She had bad news: the clouds were so thick that we would not be able to leave today, and maybe not even tomorrow. I went outside to tell Jose who was approaching, but he didn't answer and went to the campsite to pitch his tent. I joined a few other waiting climbers into the fuel storage and we had actually a fun evening, with 3 rolls of chocolate chip cookies we got from the rangers, a bottle of gin from a Canadian climber and lots of good stories from the mountain! The storage tent was half-filled with boxes containing 6 gallons of Coleman fuel each (the stuff we cooked on on the mountain) and I spent that night on top of more than 750 liters of explosives, which made it probably my most dangerous night ever!

The next morning it was still cloudy and we spent the day inside the basecampmanager's big tent solving riddles and exchanging stories. She told us that last week some climbers had seen a bear on the mountain at 2300m altitude. They were not completely sure, but it had happened a few times before, one time the bear was even inside a tent and another time one had fallen into a crevasse...

Just as we were preparing for another night on the fuel cans a patch of blue sky appeared and within an hour about 6 Cessna planes arrived. There was a long line of waiting climbers in Talkeetna and therefore there were enough spaces to take us all out.
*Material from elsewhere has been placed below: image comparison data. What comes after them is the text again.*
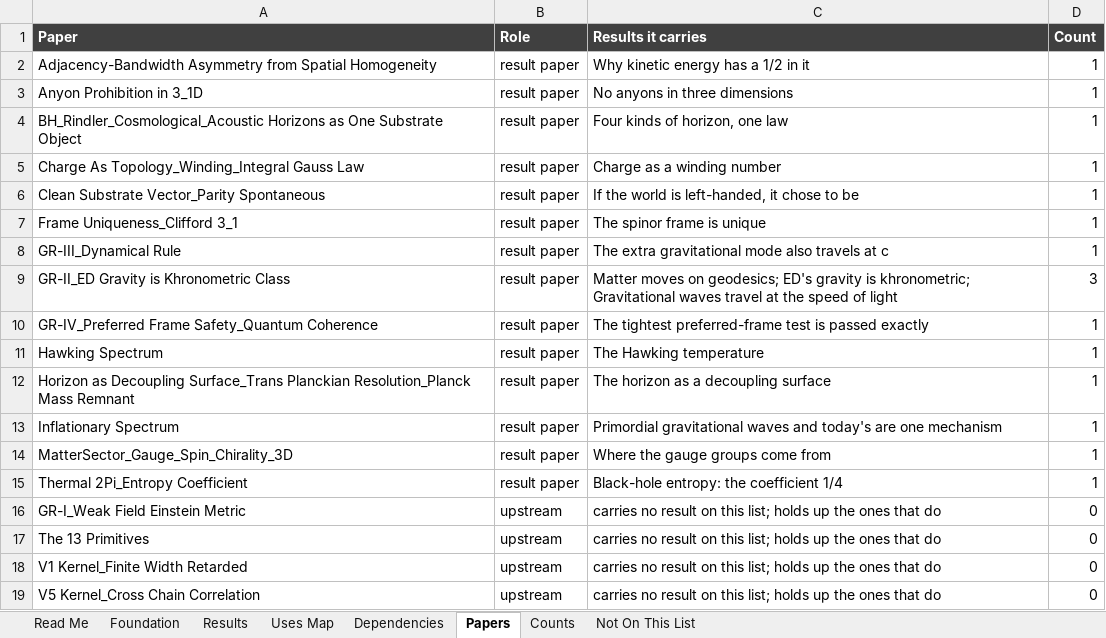
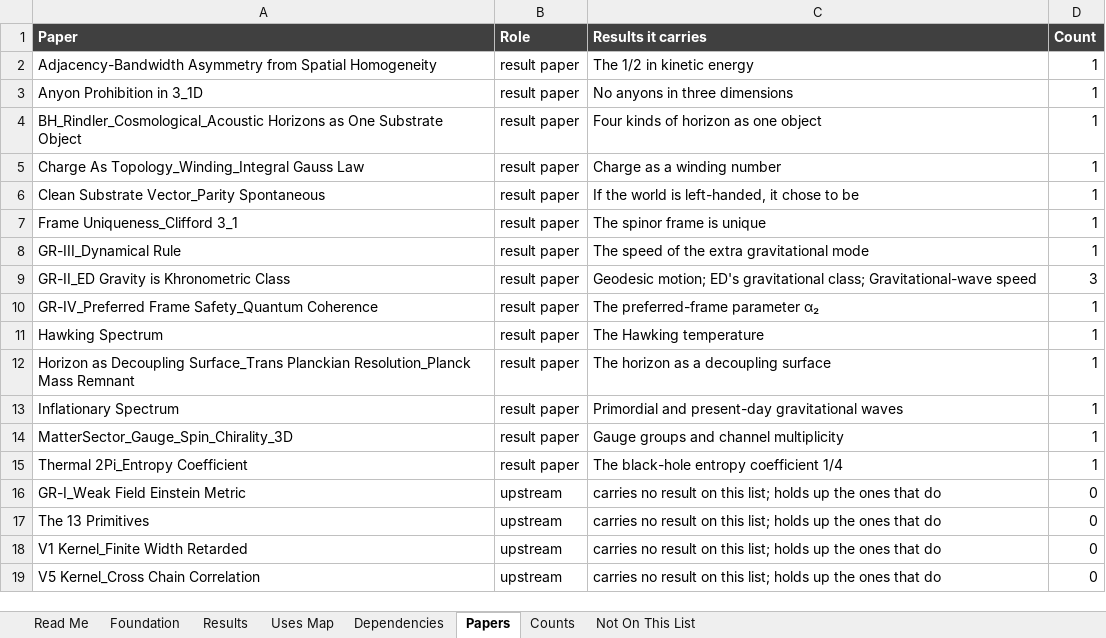
Before and after one commit to allen-proxmire/event-density-streamlined, an Excel workbook: ED_Streamlined_Theory.xlsx, sheet Papers, drawn as a sheet; values as stored, in another font and other column widths than the file's, no borders; the diff names each change by its address in the sheet, - before the commit and + after, or states it on an @@ line.

```diff
--- a/ED_Streamlined_Theory.xlsx (sheet Papers)
+++ b/ED_Streamlined_Theory.xlsx (sheet Papers)
-C2 (Results it carries): Why kinetic energy has a 1/2 in it
+C2 (Results it carries): The 1/2 in kinetic energy
-C4 (Results it carries): Four kinds of horizon, one law
+C4 (Results it carries): Four kinds of horizon as one object
-C8 (Results it carries): The extra gravitational mode also travels at c
+C8 (Results it carries): The speed of the extra gravitational mode
-C9 (Results it carries): Matter moves on geodesics; ED's gravity is khronometric; Gravitational waves travel at the speed of light
+C9 (Results it carries): Geodesic motion; ED's gravitational class; Gravitational-wave speed
-C10 (Results it carries): The tightest preferred-frame test is passed exactly
+C10 (Results it carries): The preferred-frame parameter α₂
-C13 (Results it carries): Primordial gravitational waves and today's are one mechanism
+C13 (Results it carries): Primordial and present-day gravitational waves
-C14 (Results it carries): Where the gauge groups come from
+C14 (Results it carries): Gauge groups and channel multiplicity
-C15 (Results it carries): Black-hole entropy: the coefficient 1/4
+C15 (Results it carries): The black-hole entropy coefficient 1/4
```
Also changed, not shown: sheet Uses Map, sheet Results, sheet Dependencies, sheet Read Me, sheet Counts, sheet Not On This List, 1 more sheet, 41 other files.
On the way we encountered a hailstorm but the flight was as enjoyable as on the way over.

We decided to spend another night in Talkeetna with the other climbers we met; (Jose and I did talk to each other and actually had quite a good time, but our ways parted the next day.) First we went in to the laundry, not for our socks, but for ourselves! There were hot showers and you never appreciate such things until you are deprived from it for 3 weeks... The famous Roadhouse was not serving dinners yet so we went for a big McKinley pizza and then continued to the Fairview inn. This place is known for the mix of climbers and locals and we had a good time until late at night, drinking many pitchers of Canadian beer, while the Alaskan music was played live by a band called Yukon Rider.
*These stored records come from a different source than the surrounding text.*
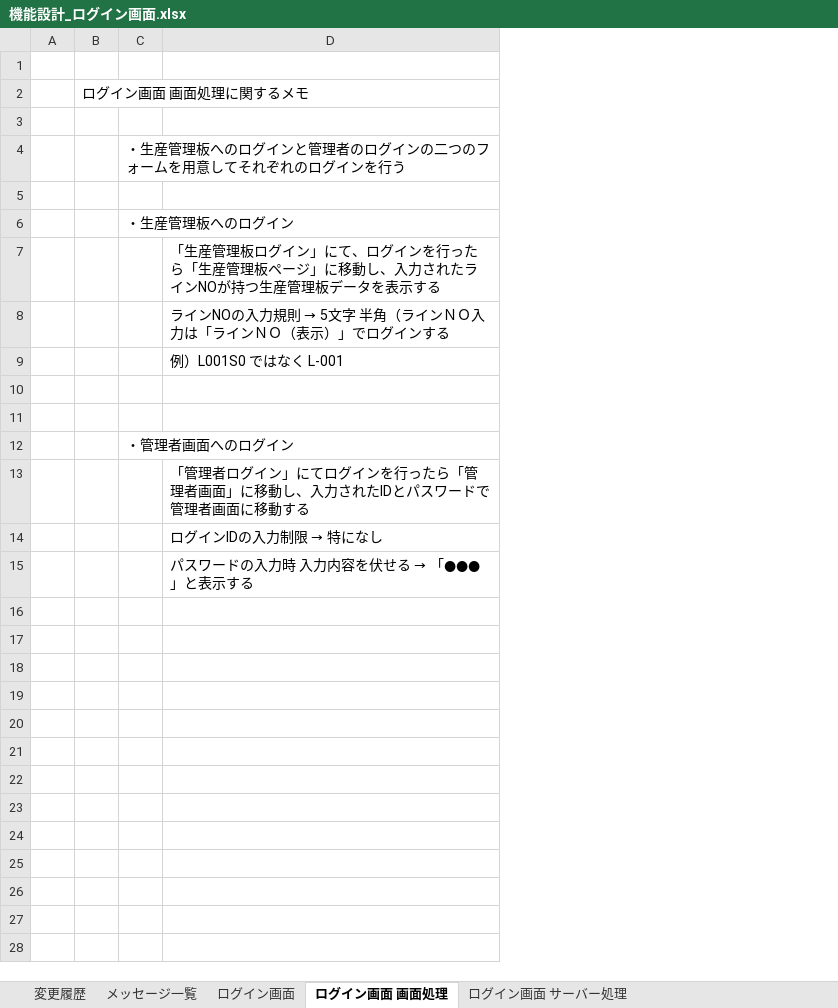
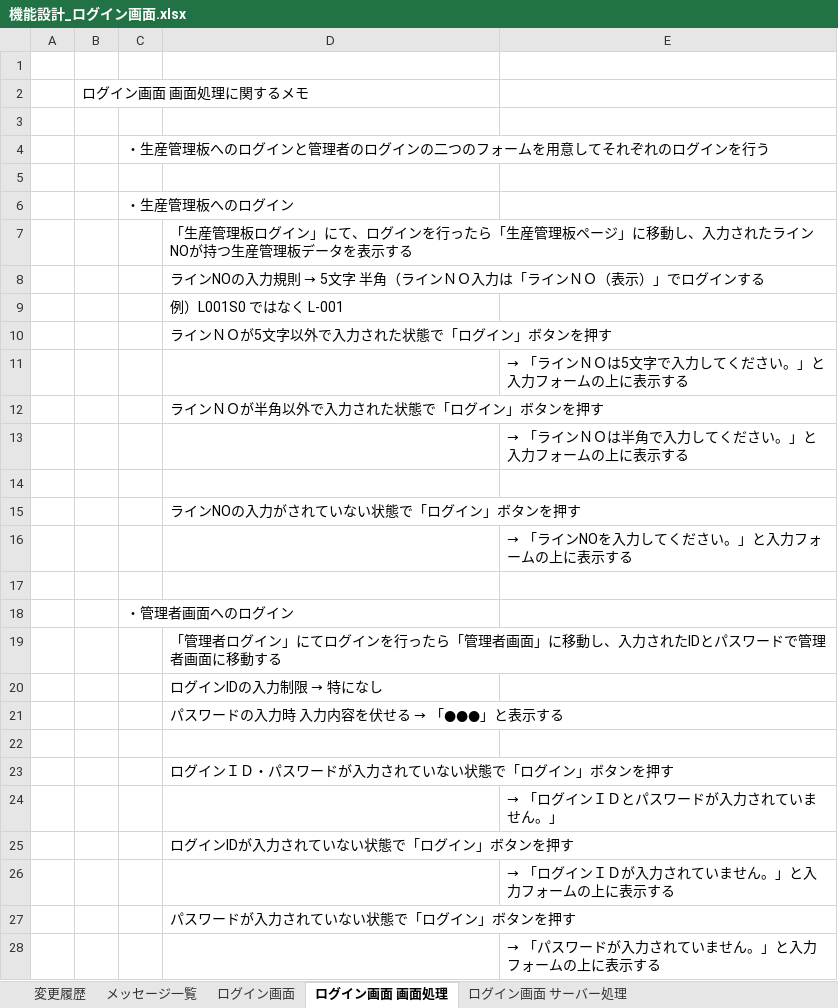
Before and after one commit to kentoserma/PCBD, an Excel workbook: 関連帳票/機能設計書/機能設計_ログイン画面.xlsx, sheet ログイン画面 画面処理, drawn as a sheet; values as stored, in another font and other column widths than the file's, no borders; the diff names each change by its address in the sheet, - before the commit and + after, or states it on an @@ line.

Commit message:
ログイン画面にて、ラインＮＯ入力時のエラー表示機能を追加した（5文字、半角入力）

```diff
--- a/関連帳票/機能設計書/機能設計_ログイン画面.xlsx (sheet ログイン画面 画面処理)
+++ b/関連帳票/機能設計書/機能設計_ログイン画面.xlsx (sheet ログイン画面 画面処理)
+column E, row 16: → 「ラインNOを入力してください。」と入力フォームの上に表示する
+row 10:  |  |  | ラインＮＯが5文字以外で入力された状態で「ログイン」ボタンを押す
+row 11:  |  |  |  | → 「ラインＮＯは5文字で入力してください。」と入力フォームの上に表示する
+row 12:  |  |  | ラインＮＯが半角以外で入力された状態で「ログイン」ボタンを押す
+row 13:  |  |  |  | → 「ラインＮＯは半角で入力してください。」と入力フォームの上に表示する
+row 14: (empty)
+row 15:  |  |  | ラインNOの入力がされていない状態で「ログイン」ボタンを押す
+row 22: (empty)
+row 23:  |  |  | ログインＩＤ・パスワードが入力されていない状態で「ログイン」ボタンを押す
+row 24:  |  |  |  | → 「ログインＩＤとパスワードが入力されていません。」
+row 25:  |  |  | ログインIDが入力されていない状態で「ログイン」ボタンを押す
+row 26:  |  |  |  | → 「ログインＩＤが入力されていません。」と入力フォームの上に表示する
+row 27:  |  |  | パスワードが入力されていない状態で「ログイン」ボタンを押す
+row 28:  |  |  |  | → 「パスワードが入力されていません。」と入力フォームの上に表示する
```
Also changed, not shown: sheet 変更履歴, sheet メッセージ一覧, sheet ログイン画面 サーバー処理, charts or pictures, 3 other files.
That's it!!! The rest of the time I spent in Seward, where I walked up Mt Marathon (900m) which is actually a race every year (43 minutes is the record for the ascent and descent!); I went on a cruise and saw whales, orcas sea lions, sea otters and a 'tourist' glacier up close; I went to Homer and spent a few days in Anchorage hiking, mountain biking and relaxing. 
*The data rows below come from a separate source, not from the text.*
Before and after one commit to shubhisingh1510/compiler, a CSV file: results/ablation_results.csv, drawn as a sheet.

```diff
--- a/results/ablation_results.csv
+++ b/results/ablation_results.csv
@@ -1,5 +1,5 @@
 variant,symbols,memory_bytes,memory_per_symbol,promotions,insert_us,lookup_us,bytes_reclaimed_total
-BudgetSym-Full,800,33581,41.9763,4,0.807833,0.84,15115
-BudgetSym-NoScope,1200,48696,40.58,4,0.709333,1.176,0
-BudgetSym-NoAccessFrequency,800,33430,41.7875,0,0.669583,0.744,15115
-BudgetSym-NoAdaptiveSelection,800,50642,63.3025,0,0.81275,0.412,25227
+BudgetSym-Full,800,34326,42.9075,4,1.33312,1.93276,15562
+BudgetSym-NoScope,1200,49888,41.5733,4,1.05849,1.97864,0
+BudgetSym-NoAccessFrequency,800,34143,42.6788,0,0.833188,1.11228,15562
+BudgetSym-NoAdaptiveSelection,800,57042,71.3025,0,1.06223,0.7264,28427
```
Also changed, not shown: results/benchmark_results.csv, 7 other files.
I have seen no bears, but did see two big moose, of which one up close, come see the video!

CU all soon and thanks again for the support!

Thanks and keep climbing, Harry

***********************************************

The Denali trip 4 Warchild team is sponsored by:

* The North Face Outdoor Gear: http://www.thenorthface.com 

* ESIRE e-consultancy: Http://www.esire.net 

* Suunto Wristcomputers: altimeters and more!: Http://www.suunto.fi 

* Radical Design backpacks: http://www.Radicaldesign.nl 

* Northern Mountain Supply: Online outdoor gear: Http://www.killerdeals.com 

* Talkeetna Air: Denali flightseeing tours!: Http://www.talkeetnaair.com 

Http://www.7summits.com !

Harry on the 17000ft ridge

Harry at 5100m, in the distance, Foraker is poking it's head through the clouds

Climbers descending the headwall to 14000ft camp

View from the headwall towards base camp and Hunter

 

Why climb?

Wise words from Mallory, as seen in the rangers place, Talkeetna

 

 

Part 1

Part 2

Part 3